Wednesday, 7 May 2014

3D review –Looking at the Stars- Jo Cotterill – author interview

What was your favourite book as a child?
I had so many! But there were two that made a big impression on me: 'The Ordinary Princess' by M M Kaye, and 'The Dark Is Rising' by Susan Cooper. The first one is a story of a girl born a princess but who is desperately bored by her duties and so runs away to become a kitchen maid in another castle. She also builds her own cabin in the woods. It combined my love of all things fairytale with my innate sense that girls wanted adventure and challenge, not just to sit around looking pretty. The Susan Cooper book has remained a firm favourite through my adult life too. It mixes Arthurian legend and dark magic in a modern setting and is simply one of the best children's books ever written.

What is your favourite children’s book as an adult?
That's an excellent question, and one I haven't been asked before! 'Holes' by Louis Sachar is a book I regard as absolute perfection in storytelling. The structure and characterisation are as polished and gleaming and perfect as a diamond.

Why did you start writing for children? 
I've always loved writing, and I've always loved children's books. I would prefer to read a children's book (particularly a teen or Young Adult book) than one written for adults. I'd like to think it's because children's books encapsulate great storytelling in its purest form, but possibly it's because I haven't quite grown up yet.

What is your favourite aspect of writing for children?
Meeting them. Kids are directly enthusiastic and emotional about books in a way that adults aren't. School visits are always so exciting and rewarding. I have to say though that I also love the quiet creative magic that happens when I'm writing a book.

What do you think makes children’s books so inspirational?

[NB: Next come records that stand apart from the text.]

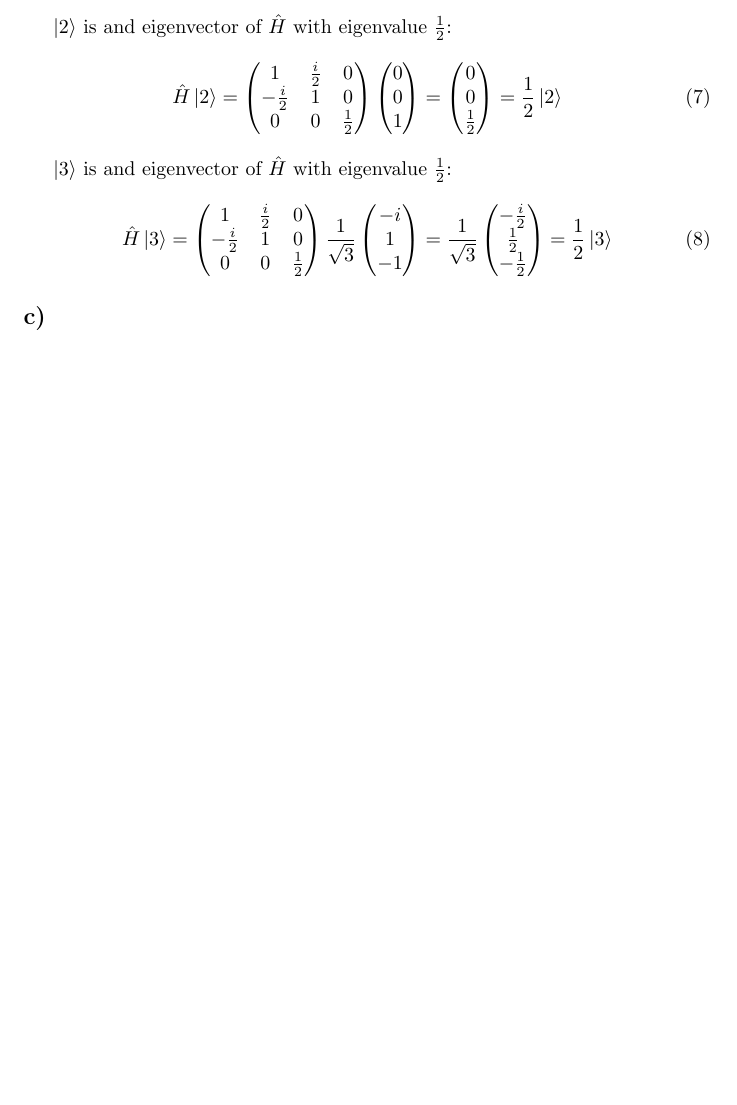
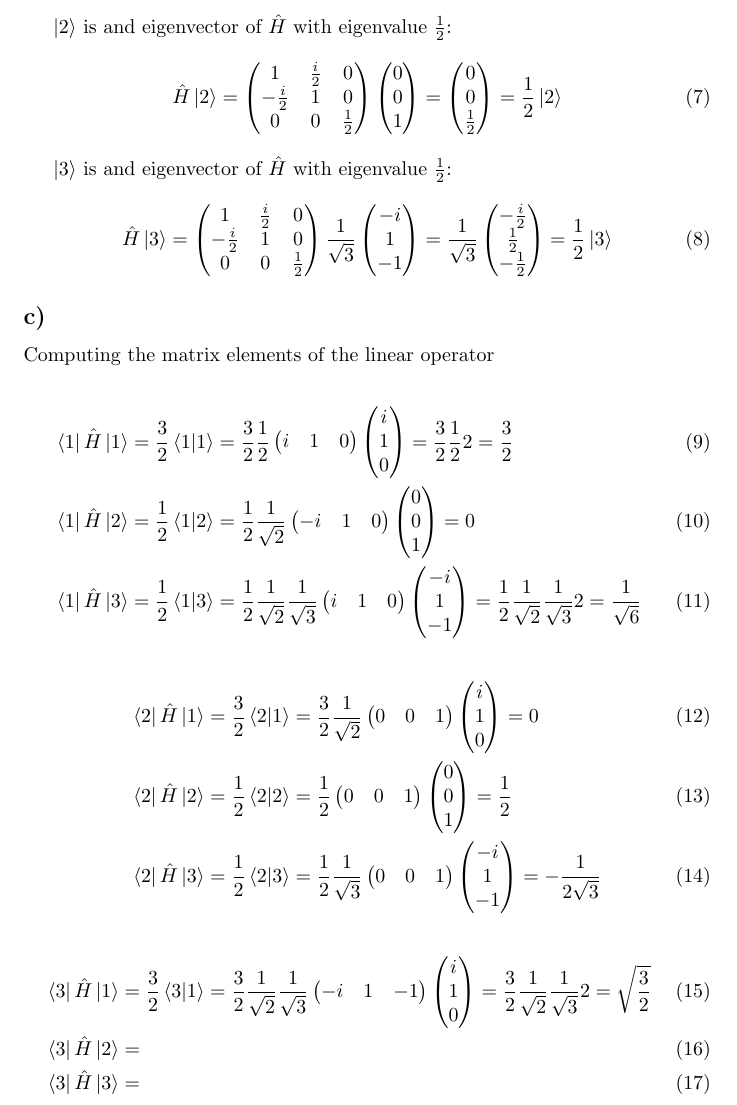
Before and after one commit to gregwinther/FYS3110, a LaTeX document (Problem2/problem2.tex): part of page 2 of 2, cut so that both start at the same text, the shorter picture padded with empty space. Compiled offline with pdfLaTeX.

Commit message:
1.2 c in progress

```diff
--- a/Problem2/problem2.tex
+++ b/Problem2/problem2.tex
@@ -101,5 +101,56 @@ $\ket{3}$ is and eigenvector of $\hat{H}$ with eigenvalue $\frac{1}{2}$:
 
 \subsection*{c)}
 
+Computing the matrix elements of the linear operator
+
+\begin{align}
+\bra{1}\hat{H}\ket{1} &= \frac{3}{2}\braket{1}
+=\frac{3}{2}\frac{1}{2}\begin{pmatrix} i & 1 &
+  0 \end{pmatrix}\colvec[i]{1}{0}
+=\frac{3}{2}\frac{1}{2}2=\frac{3}{2}
+\\
+\bra{1}\hat{H}\ket{2} &= \frac{1}{2}\braket{1}{2}
+=\frac{1}{2}\frac{1}{\sqrt{2}}\begin{pmatrix} -i & 1 &
+  0 \end{pmatrix}\colvec[0]{0}{1}
+=0
+\\
+\bra{1}\hat{H}\ket{3} &= \frac{1}{2}\braket{1}{3}
+=\frac{1}{2}\frac{1}{\sqrt{2}}\frac{1}{\sqrt{3}}\begin{pmatrix} i & 1 &
+  0 \end{pmatrix}\colvec[-i]{1}{-1}
+= \frac{1}{2}\frac{1}{\sqrt{2}}\frac{1}{\sqrt{3}}2=\frac{1}{\sqrt{6}}
+\end{align}
+
+\begin{align}
+\bra{2}\hat{H}\ket{1} &= \frac{3}{2}\braket{2}{1}
+= \frac{3}{2}\frac{1}{\sqrt{2}}\begin{pmatrix} 0 & 0 &
+  1 \end{pmatrix}\colvec[i]{1}{0} =0
+\\
+\bra{2}\hat{H}\ket{2} &= \frac{1}{2}\braket{2}{2}
+=\frac{1}{2}\begin{pmatrix} 0 & 0 & 1 \end{pmatrix}
+\colvec[0]{0}{1}
+=\frac{1}{2}
+\\
+\bra{2}\hat{H}\ket{3} &= \frac{1}{2}\braket{2}{3}
+=\frac{1}{2}\frac{1}{\sqrt{3}}\begin{pmatrix} 0 &  0 & 1 \end{pmatrix}
+\colvec[-i]{1}{-1} = -\frac{1}{2\sqrt{3}}
+\end{align}
+
+\begin{align}
+\bra{3}\hat{H}\ket{1} &=
+\frac{3}{2}\braket{3}{1}=
+\frac{3}{2}\frac{1}{\sqrt{2}}\frac{1}{\sqrt{3}}
+\begin{pmatrix}
+-i & 1 & -1
+\end{pmatrix}
+\colvec[i]{1}{0}
+= \frac{3}{2}\frac{1}{\sqrt{2}}\frac{1}{\sqrt{3}}2
+= \sqrt{\frac{3}{2}}
+\\
+\bra{3}\hat{H}\ket{2} &=
+\\
+\bra{3}\hat{H}\ket{3} &=
+\end{align}
+
+
 
 \end{document}
```
Also changed, not shown: Problem2/problem2.pdf.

Children aren't fully formed. Their opinions and knowledge wavers and changes, and they are so open to new ideas. It is a real privilege and challenge to write for children because your book can have a powerful impact on a young mind. All adults will recall stories they read in childhood. The stories we read then can quite literally change our path through life, and that's very exciting.

You are best known for your ‘Sweethearts’ series of books. ‘Looking at the Stars’ is quite different. What made you want to write this book?

I wrote 'Looking at the Stars' before I'd even had the idea for 'Sweet Hearts'. At the time the news was full of the war in Iraq and Afghanistan, and it made me wonder what qualities a child needs to come through such horrors. I started writing it without any real idea of where it was going, and discovered over the years (as it went through various re-writes) that it was becoming my vehicle for saying so many things about my belief in the importance of imagination. 'Looking at the Stars' is, if you like, the closest I have yet come to expressing what is most personal to me in a wider context. Family, loyalty, compassion, generosity, independence of spirit and being able to see beyond yourself: these are all things that matter greatly to me and that's why 'Looking at the Stars' is a book of which I am very proud.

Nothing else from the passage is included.